Bob Lefsetz: Welcome To My World - "A Night At The Opera"
We were not prepared for it.
I bought the initial album, with the pinkish purple cover, based on a review in "Rolling Stone." You could tell by the enthusiasm and the description that this was something you wanted to check out. And from the very first note it was enrapturing. That's the power of "Keep Yourself Alive."
Right, now it seems obvious. But it was anything but in '73. I never heard "Keep Yourself Alive" on the radio, it was kind of like Yes with the first three albums, they were for fans only.
And then came "Queen II." Also with no synths. Oh, how amazing is Brian May. And it wasn't quite as good as the debut, but it got even less traction, it was like it didn't even come out, and I figured Queen was another one of those bands I knew by heart who were destined to disappear. And then came "Sheer Heart Attack." "Killer Queen" was all over the radio, like the band always belonged there. And at this late date, you can see that "Killer Queen" foreshadowed what was coming, but those who bought the album heard cuts like "Stone Cold Crazy," which also got airplay, which were closer to what had come before as opposed to what was in the pipeline. Queen was another hard rocking band with impeccable chops, very British, very interesting, but they were still making music tied to their roots. And then came "A Night At The Opera."
At this late date the album is overshadowed by the enduring success of "Bohemian Rhapsody," but the breakthroughs were on the first side, with "You're My Best Friend" and "'39."
It was not like today. In the midseventies you could like singer-songwriters as well as hard rock. A true music fan had broad tastes. So when you were expecting bombast and heard "You're My Best Friend" a smile crossed your face...how'd they come up with this combination of west coast and UK? Soft with harmonies was positively SoCal, but previously Queen had been more about assault than subtlety...but the band was not afraid to experiment, saw no need to repeat itself, "You're My Best Friend"...sounds like the joy of said, that one person you can count on, but it's not only the vocal and the harmonies but the pure instrumental sound, it was an aural concoction that accelerated to its conclusion and begged to be played again when this was difficult, when we lived in the vinyl era and the needle segued into the next cut.
Which was even quieter, something more similar to the Band than anything Queen had done previously, the aforementioned "'39." Unlike today's in-your-face music, "'39" was reflective, a whole story, with a jaunty chorus... It'd be like Angus Young suddenly cut an English folk song!
But those two cuts were just the most obvious. Before them on the first side was..."I'm In Love With My Car." Which was typically Queen heavy, but in a newfangled way.
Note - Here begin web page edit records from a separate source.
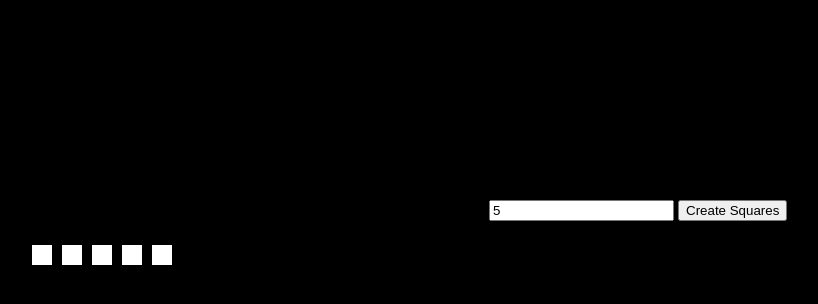
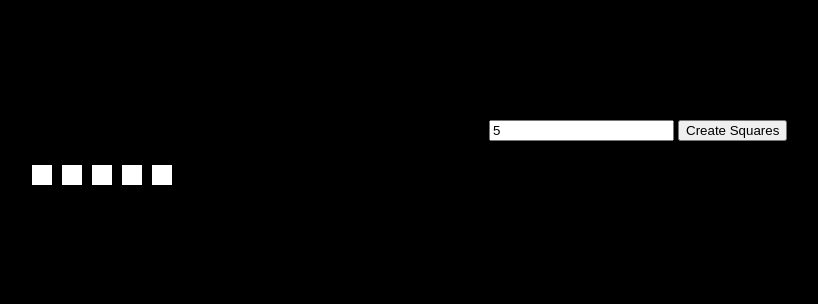
Before and after one commit to DanLi0628/Critical-Data-and-Visualization, a plain HTML site: page coding-exercises/placeholder/coding-fundation/exercise1/index.html in a window 1280 px wide. Both pictures are taken after typing "5" into the empty fields and a click on the button "Create Squares". Shown: the whole page, without its empty margins (23-841 px from the left). Drawn offline with Linux system fonts and the light colour scheme.

Commit message:
final again

```diff
--- a/coding-exercises/placeholder/coding-fundation/exercise1/index.html
+++ b/coding-exercises/placeholder/coding-fundation/exercise1/index.html
@@ -8,7 +8,7 @@
   <div class='center'>
     <div>
       <!-- enter a number -->
-      <input type="number" id='txt' name='txt' onclick="this.value">
+      <input type="number" id='n' name='n' onclick="this.value">
       <!-- create a button -->
       <button id = "btn" >Create Squares</button>
     </div>
--- a/coding-exercises/placeholder/coding-fundation/exercise1/script.js
+++ b/coding-exercises/placeholder/coding-fundation/exercise1/script.js
@@ -3,7 +3,7 @@ document.getElementById('btn').addEventListener('click',createSquares);
 
 function createSquares(){
   //get the number
-  var n = document.getElementById('txt').value;
+  var n = document.getElementById('n').value;
   document.getElementsByClassName('container')[0].innerHTML='';
 
   //draw squares
--- a/coding-exercises/placeholder/coding-fundation/exercise1/style.css
+++ b/coding-exercises/placeholder/coding-fundation/exercise1/style.css
@@ -17,12 +17,11 @@ body{
   position: absolute;
   left: 50px;
   right: 50px;
-  top: 30%;
+  top: 20%;
 }
 /* make the button and textbox in the center */
 .center{
   position: absolute;
-  top:25%;
+  top:15%;
   left: 40%;
-  border-radius: 5px;
 }
```
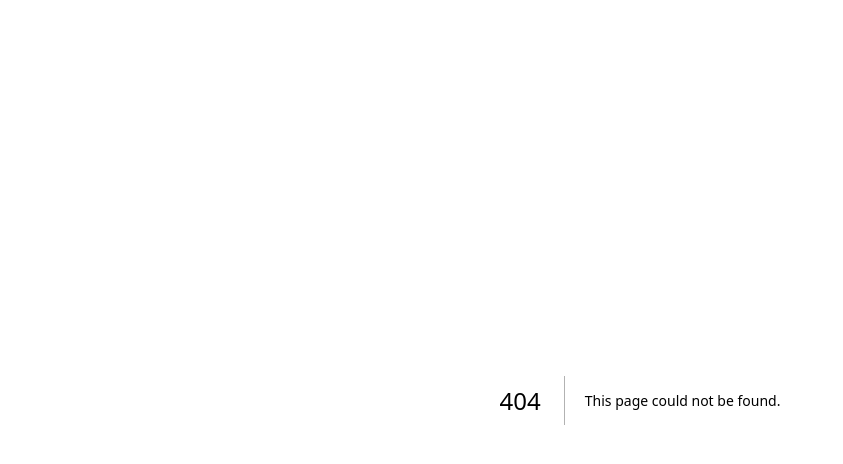
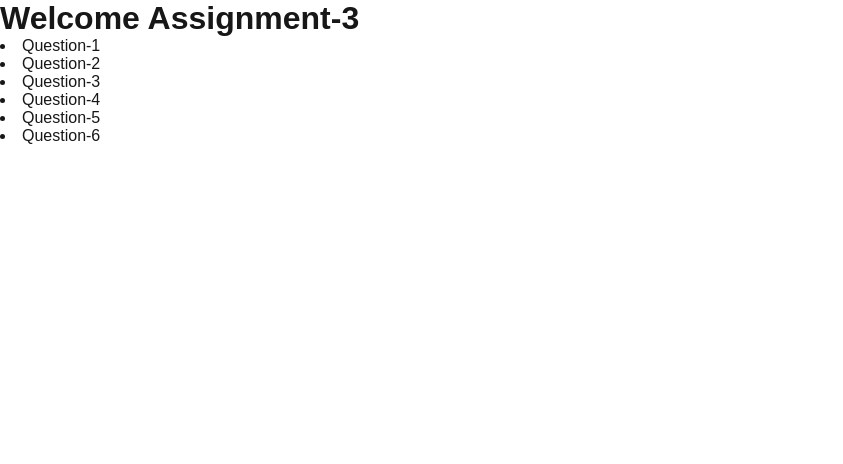
Before and after one commit to manoj-successiveTech/React-Training, a Next.js app in the folder Nextjs-assignment/: page /Assignment-3 in a window 1280 px wide. Before the commit this address had no page. Shown: the top 464 px of the page, without its empty margins (0-843 px from the left). Built offline with nearby package versions, Linux system fonts and the light colour scheme.

Commit message:
Assignment-3  created

```diff
--- /dev/null
+++ b/Nextjs-assignment/src/app/Assignment-3/page.jsx
@@ -0,0 +1,47 @@
+'use client'
+import React from 'react'
+import Link from 'next/link'
+import "@/app/styles/welcome3.css"
+
+const Page = () => {
+  return (
+    <>
+        <div>
+            <h1>Welcome Assignment-3</h1>
+        </div>
+
+         <div>
+      <nav>
+          <li>
+            <Link href='/Assignment-3/question-1'>Question-1</Link>
+          </li>
+
+          <li>
+            <Link href='/Assignment-3/question-2'>Question-2</Link>
+          </li>
+
+          <li>
+            <Link href='/Assignment-3/question-3'>Question-3</Link>
+          </li>
+
+           <li>
+            <Link href='/Assignment-3/question-4'>Question-4</Link>
+          </li>
+
+          <li>
+            <Link href='/Assignment-3/question-5'>Question-5</Link>
+          </li>
+
+          <li>
+            <Link href='/Assignment-3/question-6'>Question-6</Link>
+          </li>
+
+        </nav>
+
+    </div>
+
+    </>
+  )
+}
+
+export default Page
--- a/Nextjs-assignment/src/app/page.jsx
+++ b/Nextjs-assignment/src/app/page.jsx
@@ -20,9 +20,9 @@ export default function Home() {
             <Link href='/Assignment-2'>Assignment-2</Link>
           </li>
 
-          {/* <li>
+          <li>
             <Link href='/Assignment-3'>Assignment-3</Link>
-          </li> */}
+          </li>
       </nav>
 
 
```
Also changed, not shown: Nextjs-assignment/src/app/Assignment-3/ass3_questions.txt (added), Nextjs-assignment/src/app/Assignment-3/question-1/page.jsx (added), Nextjs-assignment/src/app/Assignment-3/question-2/page.jsx (added), Nextjs-assignment/src/app/Assignment-3/question-3/page.jsx (added), Nextjs-assignment/src/app/Assignment-3/question-4/page.jsx (added), Nextjs-assignment/src/app/Assignment-3/question-5/page.jsx (added), Nextjs-assignment/src/app/Assignment-3/question-6/page.jsx (added), Nextjs-assignment/src/app/styles/welcome3.css (added).
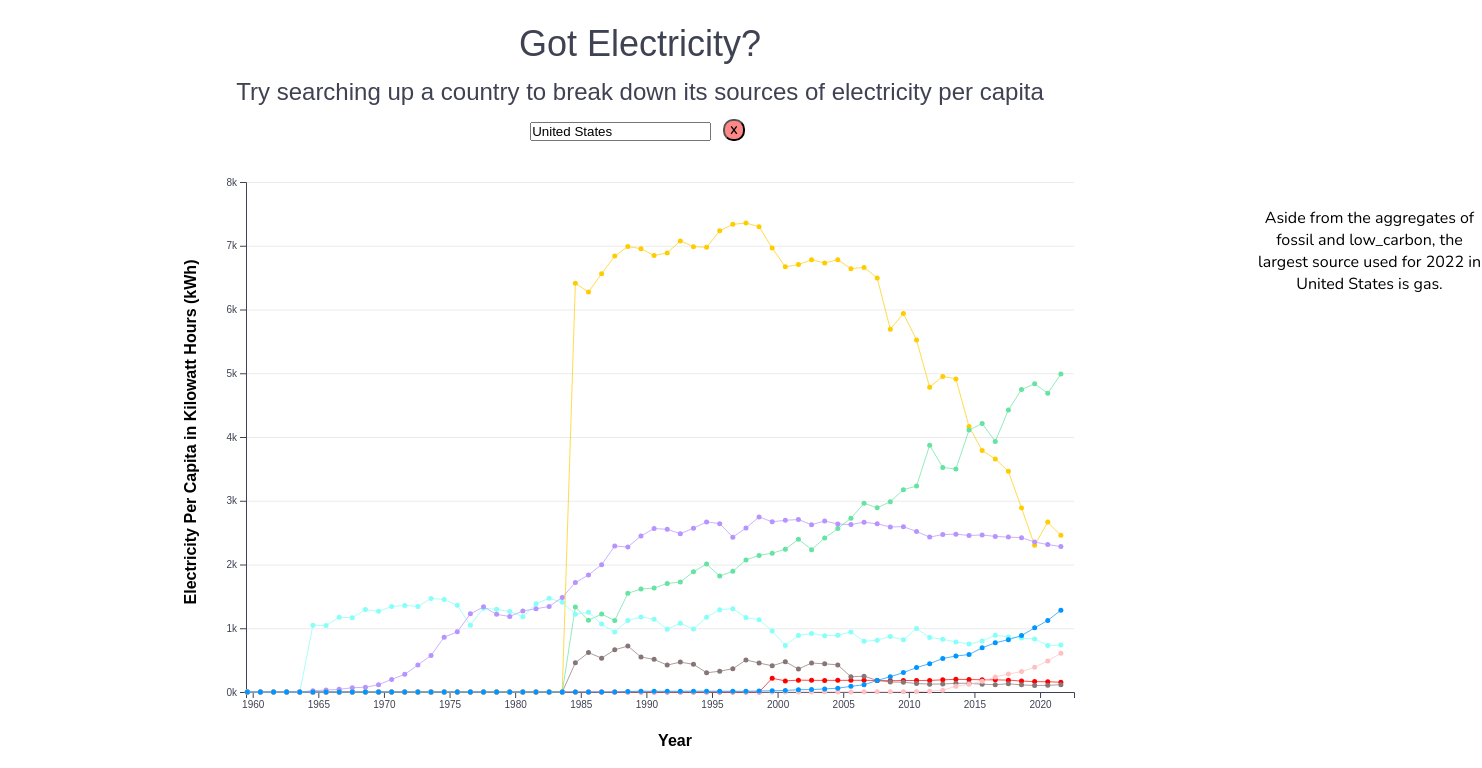
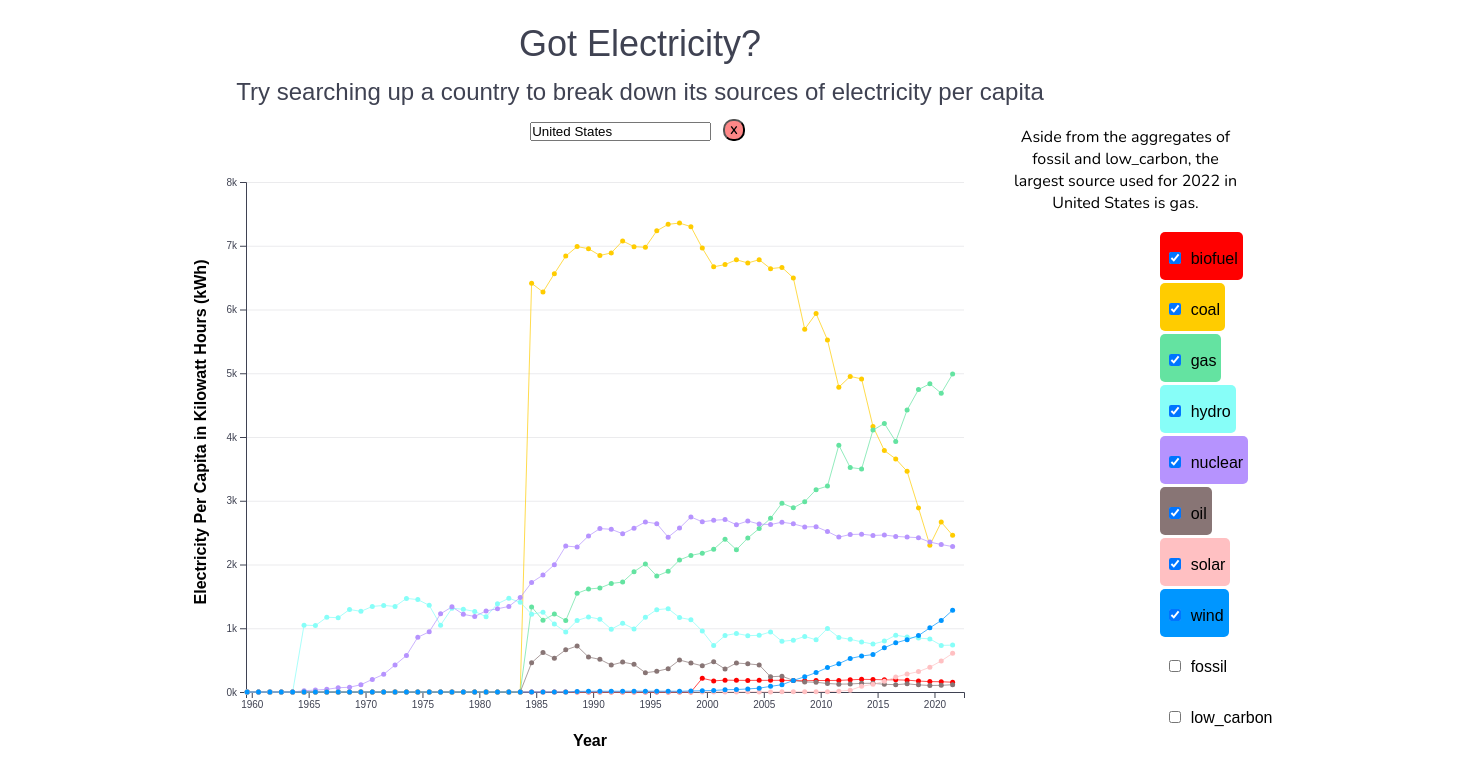
Before and after one commit to JasonHauk/49ers, a SvelteKit app: page / in a window 1280 px wide. Shown: the top 768 px of the page, 1482 px wide, since content can reach past the window. Built offline with nearby package versions, Linux system fonts and the light colour scheme.

Commit message:
change location of legend and add the writeup to the website

```diff
--- a/package.json
+++ b/package.json
@@ -19,6 +19,7 @@
 	"dependencies": {
 		"@d3/versor-dragging": "https://api.observablehq.com/@d3/versor-dragging@231.tgz?v=3",
 		"@observablehq/runtime": "^5.9.7",
-		"d3": "^7.8.5"
+		"d3": "^7.8.5",
+		"marked": "^12.0.0"
 	}
 }
--- a/src/components/App.svelte
+++ b/src/components/App.svelte
@@ -108,6 +108,8 @@
     {/if}
   {/if}
 
+  <a href="Writeup.md" style="position: absolute; left: 20px; bottom: 10px; font-size: 14px;">Click here for Project Writeup!</a>
+
 </main>
 
   <style>
--- a/src/components/Graph.svelte
+++ b/src/components/Graph.svelte
@@ -7,7 +7,7 @@
 	const width = 928;
 	const height = 600;
 	const marginTop = 30;
-	const marginRight = 30;
+	const marginRight = 140;
 	const marginBottom = 60;
 	const marginLeft = 70;
 
@@ -220,7 +220,7 @@
 	  <g bind:this={gx} transform="translate(0,{height - marginBottom})" />
 	  <!-- x-axis label -->
 		<text
-			x={(width - marginLeft - marginRight) / 2 + marginRight + 55}
+			x={(width - marginLeft - marginRight) / 2 + 55}
 			y={height - marginBottom / 2}
 			dy="1.5em"
 			fill="#000"
@@ -235,8 +235,8 @@
 	  <g transform="translate({marginLeft},0)">
     	<!-- y-axis label -->
     	<text
-      		x={-(height - marginRight - marginLeft) / 2 - marginRight}
-      		y={-marginLeft + marginRight - 10}
+      		x={-(height - 30 - marginLeft) / 2 - 30}
+      		y={-marginLeft + 30}
       		dy="0em"
       		fill="#000"
       		font-weight="bold"
@@ -272,7 +272,7 @@
 		class={"tooltip-visible"}
 		style={`left: 1250px;
 				top: 200px;
-				};`}
+				`}
 	>
 		{#if max_year !== -1}
 			<div style="display: flex;
@@ -286,9 +286,10 @@
 	</div>
 	<div
 		class={"tooltip-visible"}
-		style={`left: 1250px;
-				top: 200px;
-				};`}
+		style={`right: ${marginRight}px;
+            transform: translate(0, -50%);
+			top: 170px;
+				`}
 	>
 		{#if max_year === -1}
 		<div style="display: flex;
@@ -301,7 +302,7 @@
 		{/if}
 	</div>
 
-  <div class="source" style="display: flex; flex-wrap: wrap;">
+  <div class="legend" style="position: absolute; left: calc(100% - 120px); top: 230px;">
 	{#each sources as source}
 		<div class="source-item" style="background-color: {source.show ? color[source.text] : 'white'} ;">
 			<input
@@ -316,19 +317,29 @@
   </div>
 
   <style>
-	.source {
+	.legend {
 		display: flex;
-		justify-content: center;
-		flex-wrap: wrap;
+		flex-direction: column;
+    	align-items: flex-start;
 	}
 
 	.source-item {
 		display: inline-block;
+		align-items: center;
         padding: 0px 5px;
-		height: 50px;
-        border-radius: 10px;
-    	margin: 5px 5px; /* Adjust margin between items if needed */
+        border-radius: 5px;
+    	margin: 1.5px 0; /* Adjust margin between items if needed */
   	}
+
+	.source-item input[type="checkbox"] {
+    	margin-right: 3px; /* Adjust margin between checkbox and label */
+    	width: 12px; /* Adjust checkbox size */
+    	height: 12px; /* Adjust checkbox size */
+	}
+
+	.source-item label {
+    	font-size: 16px; /* Adjust font size */
+	}
 
 	.tooltip-hidden {
 		visibility: hidden;
```
Also changed, not shown: static/Writeup.md (added, +43 -0 lines), 1 other file (tests, documents, lock files or other folders).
It was slow where everything previously had been fast. Not sung by Freddie Mercury, but drummer Roger Taylor, who wrote it!
"I'm in love with my car, got a feel for my automobile"
We all felt it, but we never heard it put so emphatically, not by the Beach Boys or Jan & Dean. This was an English sensibility, with all the joy of pride in your machine. With harmonies to boot!
And what was dramatic was that none of these three songs sounded remotely alike. Once upon a time a band could be more than one thing, and the audience rewarded them for it.
Then there's the baroque "Love Of My Life" on side two. You've got to understand, Queen was a heavy band! But now they were quiet and meaningful, and to listen to this alone in your bedroom on headphones brought in to question your masculinity not a whit. Boys are romantic, and Freddie Mercury gave us permission to be.
The only track on the album that sounded close to what came before was the opener, "Death On Two Legs." It was like the band jettisoned a few stages and rocketed into hyperspace, years before "Star Wars" was released.
And when we initially heard "Bohemian Rhapsody" we didn't think all time rock classic but innovative ear-pleasing cut.
And there wasn't a single other band doing anything like this in the marketplace. Nobody was Queen-like.
And the audience could have rejected "A Night At The Opera."
But no, when something is this good, people can't help but embrace it, the way all the musos acknowledged how great a guitar player Eddie Van Halen was when they heard his band's debut.
And if they had no base the album still would have succeeded. But with some airplay from "Sheer Heart Attack" and relentless quality touring, making diehard fans on the road, the audience was primed for what they didn't expect, with "A Night At The Opera" Queen became superstars overnight.